3) Invest in designing the project infrastructure as well the process

While the Terms of Reference specified process facilitation, we recognised that it was also important to work out the project infrastructure as part of the design phase. This included identifying decision making processes, roles, budgets and working culture. These are the things that become sticking points later unless addressed early on. Designing a project with a power and equity lens, particularly its Governance is a critical lever for change that is overlooked and rarely invested in – but is the critical starter culture for any collaboration.

4) Future collaborations to #shiftthepower

Partnerships and collaborations are an important part of our future. But they will only be successful if they can really embody healthy power dynamics, particularly within the INGO community. Naming the power that comes from being an organisation vs an independent consultant, and using this in positive ways is one example. Starting processes with a spirit of inquiry, which helps to understand power and begin to shift it as needed is another.


Why are we paying attention to the learning from a competitive tender bid that wasn’t successful? ‘Endings’ are often neglected within our sector, where new activities typically attract much more investment, energy and attention. But as a team, we consciously invested time in holding a final learning session, to compost this short burst of energy and activity.
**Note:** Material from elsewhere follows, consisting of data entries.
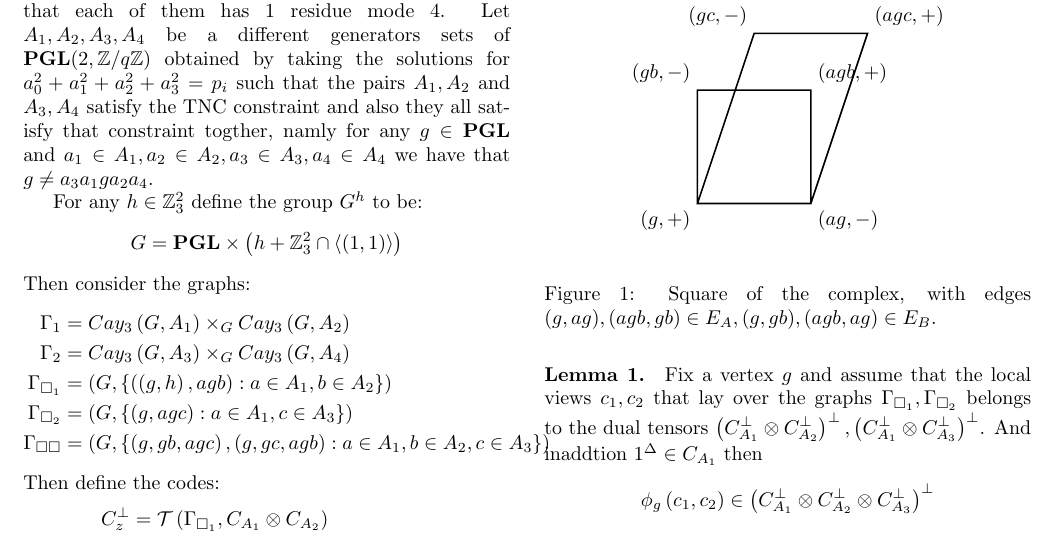
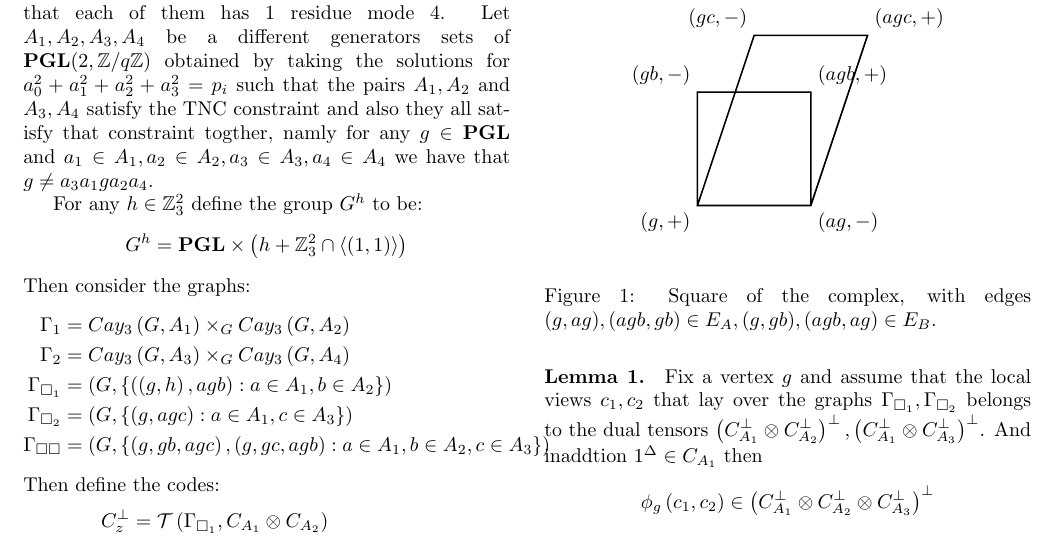
Before and after one commit to dudupo/Academic, a LaTeX document (projects/NLTES_project/ltc_v2.tex): part of page 1 of 4, cut so that both start at the same text. Compiled offline with pdfLaTeX.

Commit message:
compiling -Sun Sep 11 03:14:11 PM IDT 2022

```diff
--- a/projects/NLTES_project/ltc_v2.tex
+++ b/projects/NLTES_project/ltc_v2.tex
@@ -74,7 +74,7 @@
 
   For any $h \in \mathbb{Z}_{3}^{2} $ define the group $G^{h}$ to be:
   \begin{equation*}
-    G = \mathbf{PGL}  \times \left( h + \mathbb{Z}_{3}^{2}\cap \braket{ \left( 1,1 \right)} \right)
+    G^{h} = \mathbf{PGL}  \times \left( h + \mathbb{Z}_{3}^{2}\cap \braket{ \left( 1,1 \right)} \right)
 \end{equation*}
   Then consider the graphs:
   \begin{equation*}
```
Also changed, not shown: projects/pdfs/ltc_v2.pdf.
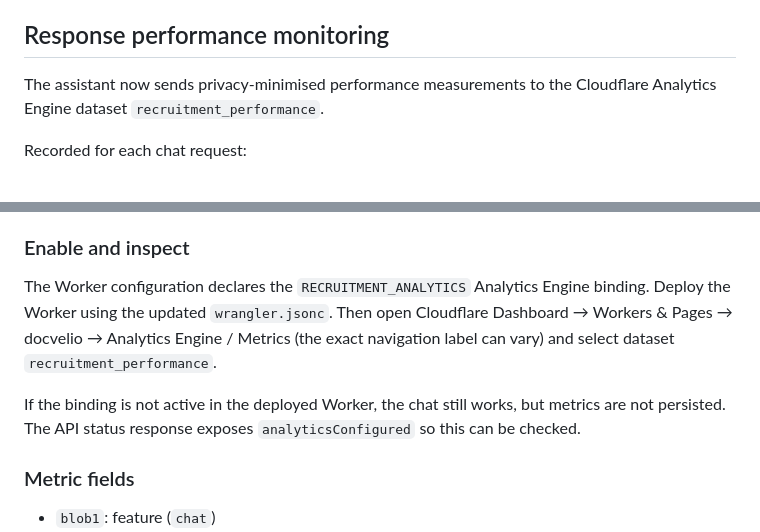
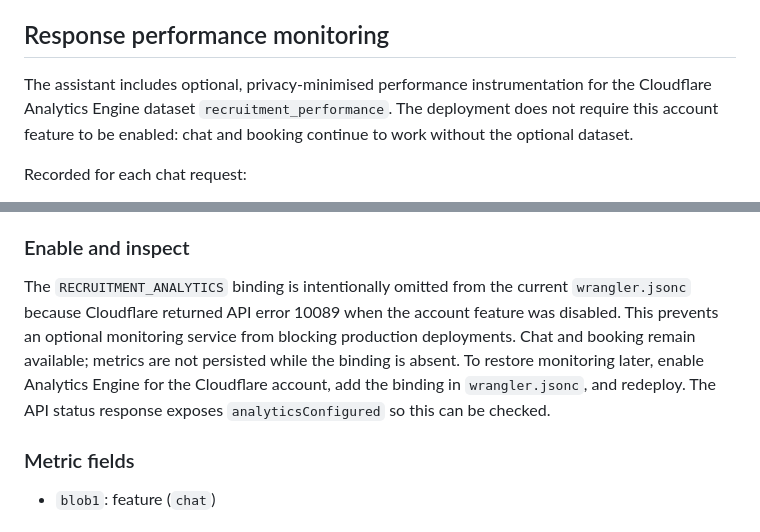
Before and after one commit to Ali-1999/docvelio, a Markdown page: docs/AI_RECRUITMENT_ASSISTANT_SETUP.md, 2 parts joined by grey strips. Rendered like a GitHub page.

Commit message:
docs: clarify optional recruitment analytics configuration

```diff
--- a/docs/AI_RECRUITMENT_ASSISTANT_SETUP.md
+++ b/docs/AI_RECRUITMENT_ASSISTANT_SETUP.md
@@ -92,7 +92,7 @@ After secrets are set and the Worker is redeployed:
 
 ## Response performance monitoring
 
-The assistant now sends privacy-minimised performance measurements to the Cloudflare Analytics Engine dataset `recruitment_performance`.
+The assistant includes optional, privacy-minimised performance instrumentation for the Cloudflare Analytics Engine dataset `recruitment_performance`. The deployment does not require this account feature to be enabled: chat and booking continue to work without the optional dataset.
 
 Recorded for each chat request:
 - Status: success or error.
@@ -105,9 +105,7 @@ The monitoring endpoint does **not** collect recruiter questions, generated answ
 
 ### Enable and inspect
 
-The Worker configuration declares the `RECRUITMENT_ANALYTICS` Analytics Engine binding. Deploy the Worker using the updated `wrangler.jsonc`. Then open Cloudflare Dashboard → Workers & Pages → docvelio → Analytics Engine / Metrics (the exact navigation label can vary) and select dataset `recruitment_performance`.
-
-If the binding is not active in the deployed Worker, the chat still works, but metrics are not persisted. The API status response exposes `analyticsConfigured` so this can be checked.
+The `RECRUITMENT_ANALYTICS` binding is intentionally omitted from the current `wrangler.jsonc` because Cloudflare returned API error 10089 when the account feature was disabled. This prevents an optional monitoring service from blocking production deployments. Chat and booking remain available; metrics are not persisted while the binding is absent. To restore monitoring later, enable Analytics Engine for the Cloudflare account, add the binding in `wrangler.jsonc`, and redeploy. The API status response exposes `analyticsConfigured` so this can be checked.
 
 ### Metric fields
 
```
In a month we achieved a lot and learnt a lot and designed a process that we’re really proud of.  Imagine what we could have done with even more time and connection…

We didn’t secure the contract, but the bid led to different types of collaboration and sharing, and reframing it from a failed bid to an opportunity to learn and grow and release new energy is exciting, liberating and powerful in itself. 

If this small example of bringing new constellations of people together can be channelled into the INGO community further, it’s going to be exciting to see what emerges from this work, and we look forward to bouncing ideas and options for alternative support together in the future.